##### Available data #####

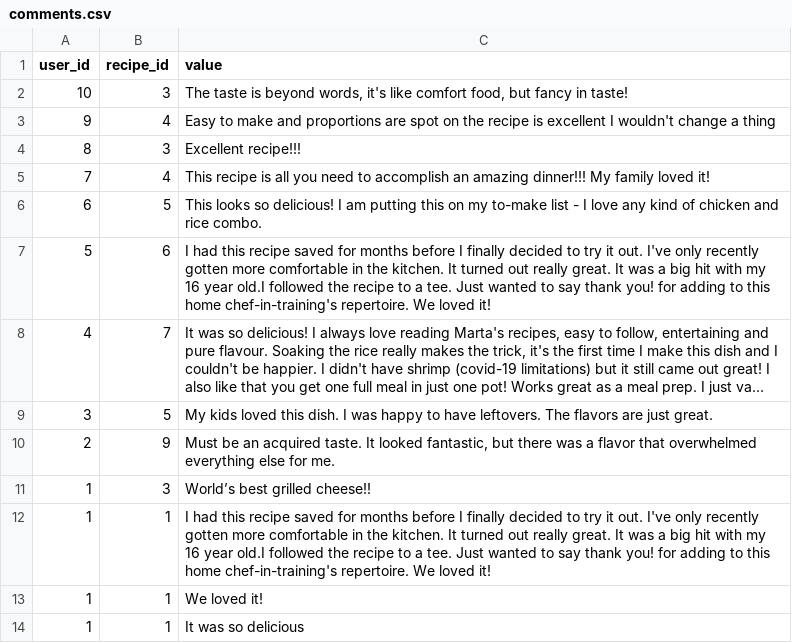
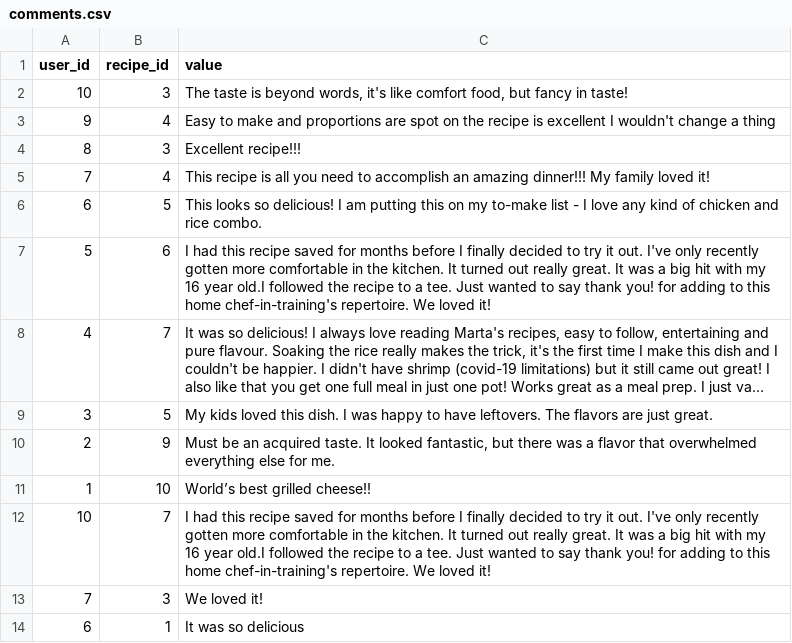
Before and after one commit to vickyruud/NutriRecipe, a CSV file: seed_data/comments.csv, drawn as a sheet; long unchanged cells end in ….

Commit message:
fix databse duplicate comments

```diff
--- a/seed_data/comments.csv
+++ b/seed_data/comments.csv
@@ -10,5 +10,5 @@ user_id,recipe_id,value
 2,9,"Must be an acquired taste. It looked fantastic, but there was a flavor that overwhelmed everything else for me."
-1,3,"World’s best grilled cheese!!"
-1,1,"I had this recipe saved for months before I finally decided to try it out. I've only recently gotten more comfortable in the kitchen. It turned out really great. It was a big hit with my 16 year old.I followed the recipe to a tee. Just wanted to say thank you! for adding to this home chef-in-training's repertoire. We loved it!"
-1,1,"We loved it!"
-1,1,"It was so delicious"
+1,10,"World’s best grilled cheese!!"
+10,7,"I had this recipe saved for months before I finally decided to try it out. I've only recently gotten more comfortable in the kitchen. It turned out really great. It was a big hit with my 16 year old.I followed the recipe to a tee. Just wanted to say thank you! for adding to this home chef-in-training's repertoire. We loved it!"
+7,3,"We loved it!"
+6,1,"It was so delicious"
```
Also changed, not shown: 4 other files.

#####

Instructions for the task: Check each line in the records above for the word "comments". Return those that have it.

Exercise output:
Before and after one commit to vickyruud/NutriRecipe, a CSV file: seed_data/comments.csv, drawn as a sheet; long unchanged cells end in ….
fix databse duplicate comments
--- a/seed_data/comments.csv
+++ b/seed_data/comments.csv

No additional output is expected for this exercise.